■ **ABOUT THIS EXERCISE**:
Among the entries below, find all lines that include "nbsp" and copy them.

■ **PROVIDED DATA**:
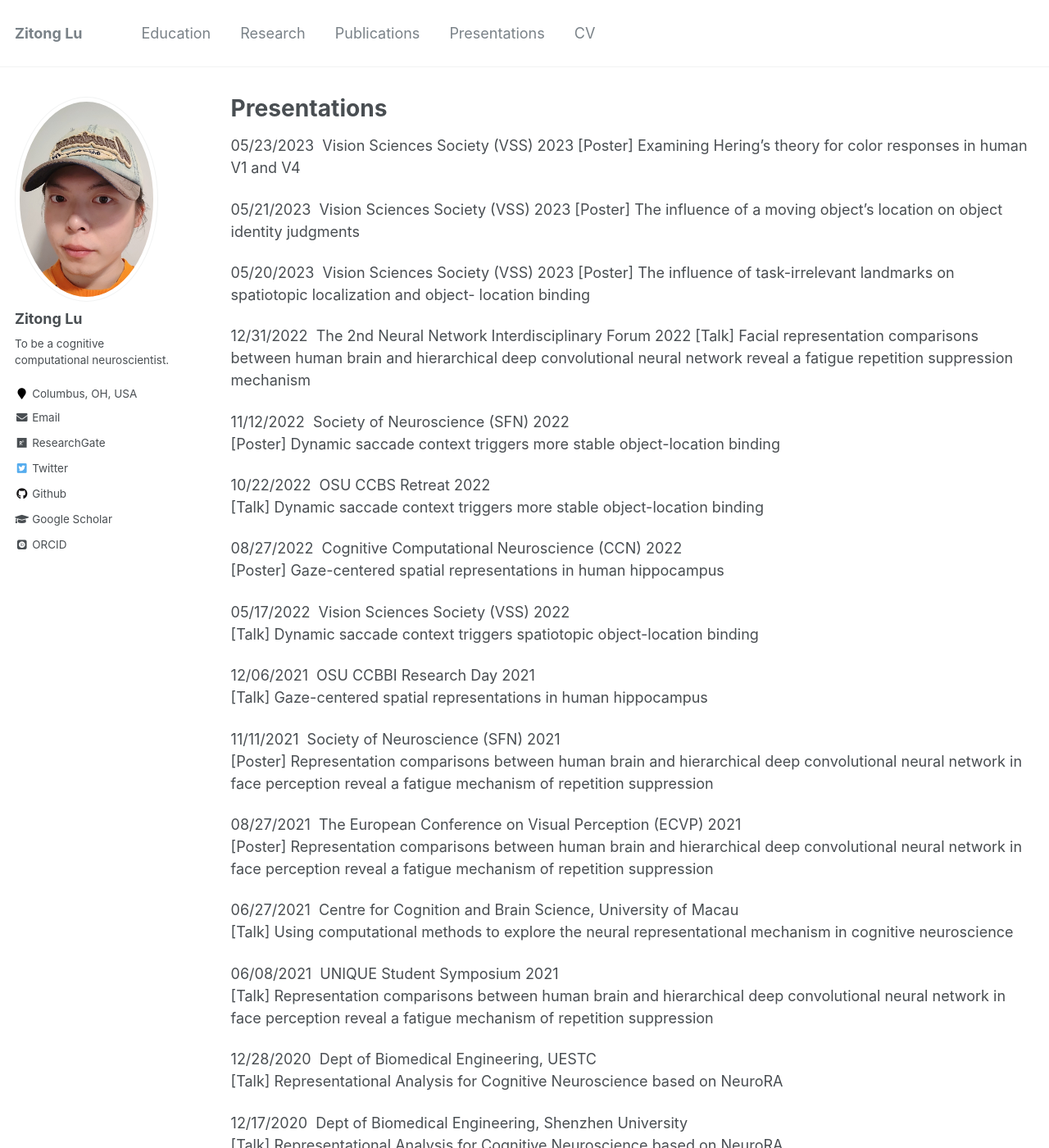
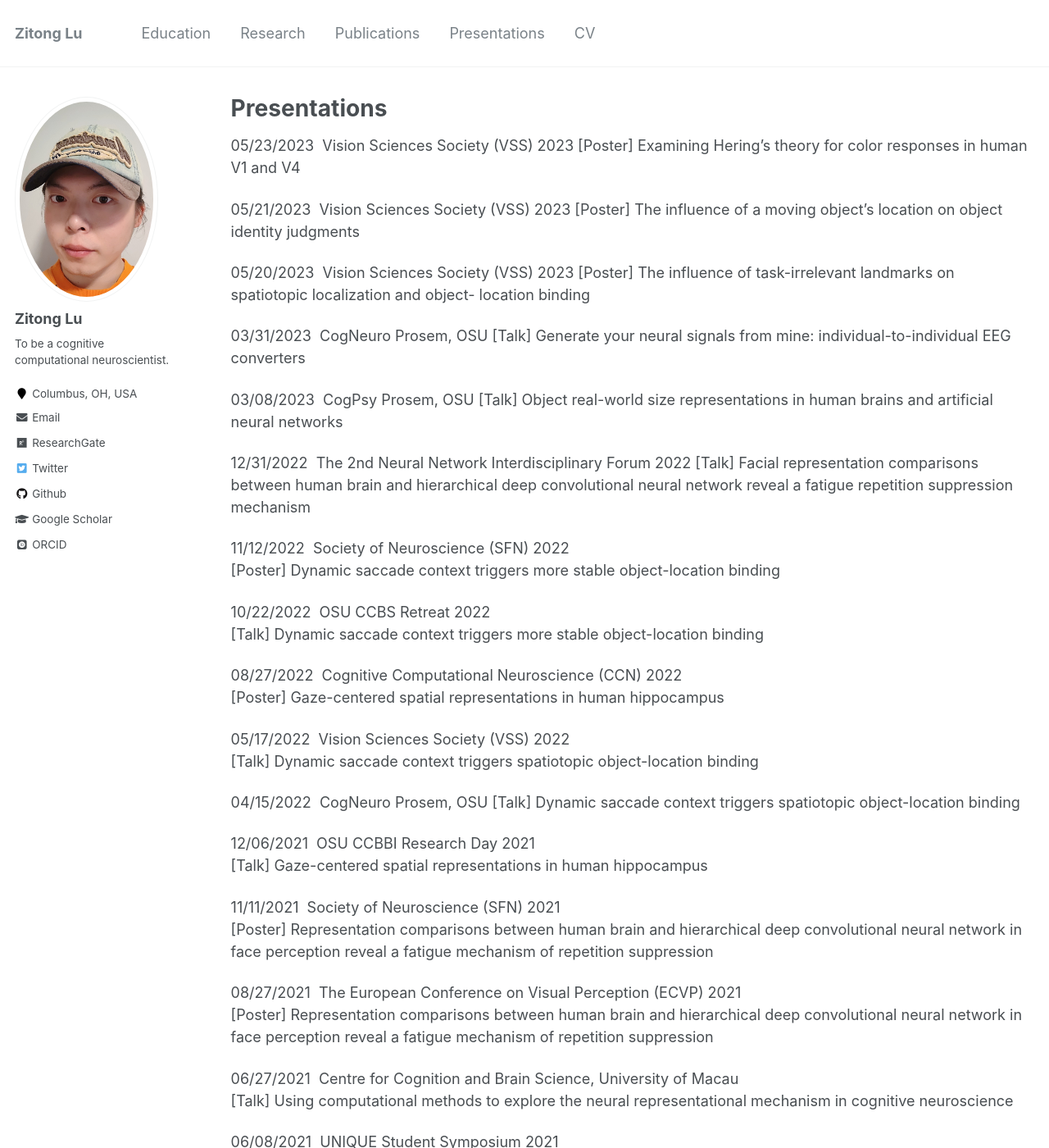
Before and after one commit to ZitongLu1996/zitonglu1996.github.io, a Jekyll site: the page built from _pages/presentations.md, in a window 1280 px wide and 1400 px high. Shown: the whole window at 82% size. Built offline with Jekyll 4.4.1, drawn with Linux system fonts in a browser that asks for light colours; some web fonts are replaced.

Commit message:
Apr 4th 2023

```diff
--- a/_pages/presentations.md
+++ b/_pages/presentations.md
@@ -14,6 +14,12 @@ author_profile: true
 05/20/2023&nbsp;&nbsp;Vision Sciences Society (VSS) 2023
 [Poster] The influence of task-irrelevant landmarks on spatiotopic localization and object- location binding
 
+03/31/2023&nbsp;&nbsp;CogNeuro Prosem, OSU
+[Talk] Generate your neural signals from mine: individual-to-individual EEG converters
+
+03/08/2023&nbsp;&nbsp;CogPsy Prosem, OSU
+[Talk] Object real-world size representations in human brains and artificial neural networks
+
 12/31/2022&nbsp;&nbsp;The 2nd Neural Network Interdisciplinary Forum 2022
 [Talk] Facial representation comparisons between human brain and hierarchical deep convolutional neural network reveal a fatigue repetition suppression mechanism
 
@@ -27,6 +33,9 @@ author_profile: true
 [Poster] Gaze-centered spatial representations in human hippocampus
 
 05/17/2022&nbsp;&nbsp;Vision Sciences Society (VSS) 2022
+[Talk] Dynamic saccade context triggers spatiotopic object-location binding
+
+04/15/2022&nbsp;&nbsp;CogNeuro Prosem, OSU
 [Talk] Dynamic saccade context triggers spatiotopic object-location binding
 
 12/06/2021&nbsp;&nbsp;OSU CCBBI Research Day 2021
```
Also changed, not shown: _pages/publications.md (+7 -1 lines).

■ **THE ANSWER**:
 05/20/2023&nbsp;&nbsp;Vision Sciences Society (VSS) 2023
+03/31/2023&nbsp;&nbsp;CogNeuro Prosem, OSU
+03/08/2023&nbsp;&nbsp;CogPsy Prosem, OSU
 12/31/2022&nbsp;&nbsp;The 2nd Neural Network Interdisciplinary Forum 2022
 05/17/2022&nbsp;&nbsp;Vision Sciences Society (VSS) 2022
+04/15/2022&nbsp;&nbsp;CogNeuro Prosem, OSU
 12/06/2021&nbsp;&nbsp;OSU CCBBI Research Day 2021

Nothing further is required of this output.